Collected data:
[Start of section]
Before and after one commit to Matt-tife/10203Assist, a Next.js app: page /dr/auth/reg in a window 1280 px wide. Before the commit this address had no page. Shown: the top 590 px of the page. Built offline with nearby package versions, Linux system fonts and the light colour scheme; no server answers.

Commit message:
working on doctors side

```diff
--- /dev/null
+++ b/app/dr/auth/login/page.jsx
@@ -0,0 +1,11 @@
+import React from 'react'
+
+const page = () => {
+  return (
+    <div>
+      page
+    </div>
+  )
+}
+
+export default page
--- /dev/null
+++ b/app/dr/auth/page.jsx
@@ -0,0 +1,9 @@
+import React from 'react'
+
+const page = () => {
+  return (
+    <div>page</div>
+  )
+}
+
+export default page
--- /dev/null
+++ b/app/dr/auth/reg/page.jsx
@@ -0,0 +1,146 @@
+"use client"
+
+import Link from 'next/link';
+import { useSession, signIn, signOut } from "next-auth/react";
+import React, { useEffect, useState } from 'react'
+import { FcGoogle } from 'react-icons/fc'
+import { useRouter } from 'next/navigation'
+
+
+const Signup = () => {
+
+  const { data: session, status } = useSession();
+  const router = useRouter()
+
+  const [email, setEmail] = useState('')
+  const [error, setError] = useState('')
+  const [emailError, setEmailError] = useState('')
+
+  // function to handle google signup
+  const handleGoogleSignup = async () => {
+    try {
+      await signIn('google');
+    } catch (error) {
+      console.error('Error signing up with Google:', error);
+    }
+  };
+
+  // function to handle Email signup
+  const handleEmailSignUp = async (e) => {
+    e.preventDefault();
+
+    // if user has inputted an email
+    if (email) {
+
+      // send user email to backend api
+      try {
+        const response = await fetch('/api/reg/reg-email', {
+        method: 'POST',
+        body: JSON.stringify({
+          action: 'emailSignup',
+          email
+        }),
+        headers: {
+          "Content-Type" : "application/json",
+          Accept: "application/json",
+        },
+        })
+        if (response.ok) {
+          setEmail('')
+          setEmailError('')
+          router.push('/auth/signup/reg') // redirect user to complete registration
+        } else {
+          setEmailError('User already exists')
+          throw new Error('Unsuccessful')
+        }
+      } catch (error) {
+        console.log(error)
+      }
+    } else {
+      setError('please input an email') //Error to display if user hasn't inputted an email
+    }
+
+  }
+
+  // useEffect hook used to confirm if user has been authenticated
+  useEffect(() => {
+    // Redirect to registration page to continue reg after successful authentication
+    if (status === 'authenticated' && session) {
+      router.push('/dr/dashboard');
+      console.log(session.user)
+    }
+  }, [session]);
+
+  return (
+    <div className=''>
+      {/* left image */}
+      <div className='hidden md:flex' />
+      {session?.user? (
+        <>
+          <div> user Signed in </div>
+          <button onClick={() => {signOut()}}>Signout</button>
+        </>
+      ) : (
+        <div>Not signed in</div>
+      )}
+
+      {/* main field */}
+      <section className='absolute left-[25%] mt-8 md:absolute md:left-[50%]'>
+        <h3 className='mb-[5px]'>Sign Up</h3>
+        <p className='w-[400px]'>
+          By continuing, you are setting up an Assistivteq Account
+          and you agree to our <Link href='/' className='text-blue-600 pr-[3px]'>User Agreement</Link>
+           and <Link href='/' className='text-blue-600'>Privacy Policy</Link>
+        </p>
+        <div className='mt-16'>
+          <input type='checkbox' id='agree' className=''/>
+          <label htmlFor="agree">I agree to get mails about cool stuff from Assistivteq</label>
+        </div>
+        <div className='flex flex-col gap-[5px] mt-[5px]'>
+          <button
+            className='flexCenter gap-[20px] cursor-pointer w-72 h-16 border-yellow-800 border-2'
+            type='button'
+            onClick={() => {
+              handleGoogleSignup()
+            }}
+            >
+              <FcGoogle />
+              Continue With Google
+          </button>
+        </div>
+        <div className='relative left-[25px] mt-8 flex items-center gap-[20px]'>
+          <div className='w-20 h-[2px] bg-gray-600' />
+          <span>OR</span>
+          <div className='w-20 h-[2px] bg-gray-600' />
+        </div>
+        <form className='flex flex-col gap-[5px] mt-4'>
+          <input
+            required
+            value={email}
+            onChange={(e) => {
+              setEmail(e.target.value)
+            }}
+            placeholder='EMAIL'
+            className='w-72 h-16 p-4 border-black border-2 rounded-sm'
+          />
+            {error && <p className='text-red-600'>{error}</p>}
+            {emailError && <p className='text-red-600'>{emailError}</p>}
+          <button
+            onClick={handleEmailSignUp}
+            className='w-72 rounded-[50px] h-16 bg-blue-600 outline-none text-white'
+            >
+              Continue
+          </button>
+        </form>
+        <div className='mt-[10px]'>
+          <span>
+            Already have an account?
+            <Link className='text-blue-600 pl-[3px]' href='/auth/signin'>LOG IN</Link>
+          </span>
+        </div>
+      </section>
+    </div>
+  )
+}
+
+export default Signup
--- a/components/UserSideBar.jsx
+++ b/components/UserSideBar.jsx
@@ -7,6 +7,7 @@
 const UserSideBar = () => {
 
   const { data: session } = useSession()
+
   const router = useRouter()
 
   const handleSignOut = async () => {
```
[End of section]
• Problem to solve
Copy all records verbatim.

• Answer for the task
Before and after one commit to Matt-tife/10203Assist, a Next.js app: page /dr/auth/reg in a window 1280 px wide. Before the commit this address had no page. Shown: the top 590 px of the page. Built offline with nearby package versions, Linux system fonts and the light colour scheme; no server answers.

Commit message:
working on doctors side

```diff
--- /dev/null
+++ b/app/dr/auth/login/page.jsx
@@ -0,0 +1,11 @@
+import React from 'react'
+
+const page = () => {
+  return (
+    <div>
+      page
+    </div>
+  )
+}
+
+export default page
--- /dev/null
+++ b/app/dr/auth/page.jsx
@@ -0,0 +1,9 @@
+import React from 'react'
+
+const page = () => {
+  return (
+    <div>page</div>
+  )
+}
+
+export default page
--- /dev/null
+++ b/app/dr/auth/reg/page.jsx
@@ -0,0 +1,146 @@
+"use client"
+
+import Link from 'next/link';
+import { useSession, signIn, signOut } from "next-auth/react";
+import React, { useEffect, useState } from 'react'
+import { FcGoogle } from 'react-icons/fc'
+import { useRouter } from 'next/navigation'
+
+
+const Signup = () => {
+
+  const { data: session, status } = useSession();
+  const router = useRouter()
+
+  const [email, setEmail] = useState('')
+  const [error, setError] = useState('')
+  const [emailError, setEmailError] = useState('')
+
+  // function to handle google signup
+  const handleGoogleSignup = async () => {
+    try {
+      await signIn('google');
+    } catch (error) {
+      console.error('Error signing up with Google:', error);
+    }
+  };
+
+  // function to handle Email signup
+  const handleEmailSignUp = async (e) => {
+    e.preventDefault();
+
+    // if user has inputted an email
+    if (email) {
+
+      // send user email to backend api
+      try {
+        const response = await fetch('/api/reg/reg-email', {
+        method: 'POST',
+        body: JSON.stringify({
+          action: 'emailSignup',
+          email
+        }),
+        headers: {
+          "Content-Type" : "application/json",
+          Accept: "application/json",
+        },
+        })
+        if (response.ok) {
+          setEmail('')
+          setEmailError('')
+          router.push('/auth/signup/reg') // redirect user to complete registration
+        } else {
+          setEmailError('User already exists')
+          throw new Error('Unsuccessful')
+        }
+      } catch (error) {
+        console.log(error)
+      }
+    } else {
+      setError('please input an email') //Error to display if user hasn't inputted an email
+    }
+
+  }
+
+  // useEffect hook used to confirm if user has been authenticated
+  useEffect(() => {
+    // Redirect to registration page to continue reg after successful authentication
+    if (status === 'authenticated' && session) {
+      router.push('/dr/dashboard');
+      console.log(session.user)
+    }
+  }, [session]);
+
+  return (
+    <div className=''>
+      {/* left image */}
+      <div className='hidden md:flex' />
+      {session?.user? (
+        <>
+          <div> user Signed in </div>
+          <button onClick={() => {signOut()}}>Signout</button>
+        </>
+      ) : (
+        <div>Not signed in</div>
+      )}
+
+      {/* main field */}
+      <section className='absolute left-[25%] mt-8 md:absolute md:left-[50%]'>
+        <h3 className='mb-[5px]'>Sign Up</h3>
+        <p className='w-[400px]'>
+          By continuing, you are setting up an Assistivteq Account
+          and you agree to our <Link href='/' className='text-blue-600 pr-[3px]'>User Agreement</Link>
+           and <Link href='/' className='text-blue-600'>Privacy Policy</Link>
+        </p>
+        <div className='mt-16'>
+          <input type='checkbox' id='agree' className=''/>
+          <label htmlFor="agree">I agree to get mails about cool stuff from Assistivteq</label>
+        </div>
+        <div className='flex flex-col gap-[5px] mt-[5px]'>
+          <button
+            className='flexCenter gap-[20px] cursor-pointer w-72 h-16 border-yellow-800 border-2'
+            type='button'
+            onClick={() => {
+              handleGoogleSignup()
+            }}
+            >
+              <FcGoogle />
+              Continue With Google
+          </button>
+        </div>
+        <div className='relative left-[25px] mt-8 flex items-center gap-[20px]'>
+          <div className='w-20 h-[2px] bg-gray-600' />
+          <span>OR</span>
+          <div className='w-20 h-[2px] bg-gray-600' />
+        </div>
+        <form className='flex flex-col gap-[5px] mt-4'>
+          <input
+            required
+            value={email}
+            onChange={(e) => {
+              setEmail(e.target.value)
+            }}
+            placeholder='EMAIL'
+            className='w-72 h-16 p-4 border-black border-2 rounded-sm'
+          />
+            {error && <p className='text-red-600'>{error}</p>}
+            {emailError && <p className='text-red-600'>{emailError}</p>}
+          <button
+            onClick={handleEmailSignUp}
+            className='w-72 rounded-[50px] h-16 bg-blue-600 outline-none text-white'
+            >
+              Continue
+          </button>
+        </form>
+        <div className='mt-[10px]'>
+          <span>
+            Already have an account?
+            <Link className='text-blue-600 pl-[3px]' href='/auth/signin'>LOG IN</Link>
+          </span>
+        </div>
+      </section>
+    </div>
+  )
+}
+
+export default Signup
--- a/components/UserSideBar.jsx
+++ b/components/UserSideBar.jsx
@@ -7,6 +7,7 @@
 const UserSideBar = () => {
 
   const { data: session } = useSession()
+
   const router = useRouter()
 
   const handleSignOut = async () => {
```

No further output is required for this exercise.